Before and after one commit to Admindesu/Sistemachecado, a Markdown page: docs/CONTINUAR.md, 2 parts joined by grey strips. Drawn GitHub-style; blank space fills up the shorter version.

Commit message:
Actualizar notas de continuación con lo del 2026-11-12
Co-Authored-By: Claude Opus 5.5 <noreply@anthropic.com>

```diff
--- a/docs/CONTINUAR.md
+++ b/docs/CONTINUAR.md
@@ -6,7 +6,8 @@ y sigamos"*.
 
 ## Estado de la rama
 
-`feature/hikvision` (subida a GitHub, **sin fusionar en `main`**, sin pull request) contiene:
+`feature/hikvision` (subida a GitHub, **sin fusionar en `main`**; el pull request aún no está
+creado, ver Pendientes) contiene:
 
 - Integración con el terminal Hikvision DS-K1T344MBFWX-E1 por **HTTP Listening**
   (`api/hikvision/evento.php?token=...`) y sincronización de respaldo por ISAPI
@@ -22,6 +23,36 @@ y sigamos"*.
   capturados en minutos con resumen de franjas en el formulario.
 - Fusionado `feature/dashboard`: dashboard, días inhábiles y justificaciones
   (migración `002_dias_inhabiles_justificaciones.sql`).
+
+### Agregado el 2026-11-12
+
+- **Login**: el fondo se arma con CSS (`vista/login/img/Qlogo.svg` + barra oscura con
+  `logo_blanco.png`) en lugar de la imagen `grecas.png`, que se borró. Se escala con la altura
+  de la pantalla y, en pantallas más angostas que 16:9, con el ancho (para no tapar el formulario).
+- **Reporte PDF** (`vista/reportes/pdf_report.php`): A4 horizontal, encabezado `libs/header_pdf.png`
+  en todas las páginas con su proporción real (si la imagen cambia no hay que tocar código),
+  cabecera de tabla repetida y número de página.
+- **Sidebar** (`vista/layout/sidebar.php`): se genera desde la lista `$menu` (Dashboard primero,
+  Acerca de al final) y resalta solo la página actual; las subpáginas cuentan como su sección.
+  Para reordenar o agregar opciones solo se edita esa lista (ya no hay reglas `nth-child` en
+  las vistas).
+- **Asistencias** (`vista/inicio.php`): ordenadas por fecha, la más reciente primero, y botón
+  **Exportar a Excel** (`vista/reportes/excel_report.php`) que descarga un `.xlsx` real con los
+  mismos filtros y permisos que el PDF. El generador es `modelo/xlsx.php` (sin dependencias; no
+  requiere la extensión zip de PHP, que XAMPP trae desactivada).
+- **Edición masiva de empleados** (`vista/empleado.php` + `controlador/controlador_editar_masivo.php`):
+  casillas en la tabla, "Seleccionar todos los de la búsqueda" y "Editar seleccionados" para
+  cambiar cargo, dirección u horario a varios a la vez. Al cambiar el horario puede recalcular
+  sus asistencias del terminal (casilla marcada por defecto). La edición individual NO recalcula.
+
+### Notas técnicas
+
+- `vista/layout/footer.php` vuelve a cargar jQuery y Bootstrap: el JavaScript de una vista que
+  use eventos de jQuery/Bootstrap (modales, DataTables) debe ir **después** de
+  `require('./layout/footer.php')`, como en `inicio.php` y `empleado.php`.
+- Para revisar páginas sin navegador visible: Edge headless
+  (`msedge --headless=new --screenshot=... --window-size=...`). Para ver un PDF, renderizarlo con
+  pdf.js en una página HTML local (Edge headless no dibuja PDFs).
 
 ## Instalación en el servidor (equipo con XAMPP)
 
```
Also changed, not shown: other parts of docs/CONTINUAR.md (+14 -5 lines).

________

Action item ::
Where a line of the entries contains the word "inicio", count it, then state the total and nothing else.

Result for this exercise ::
2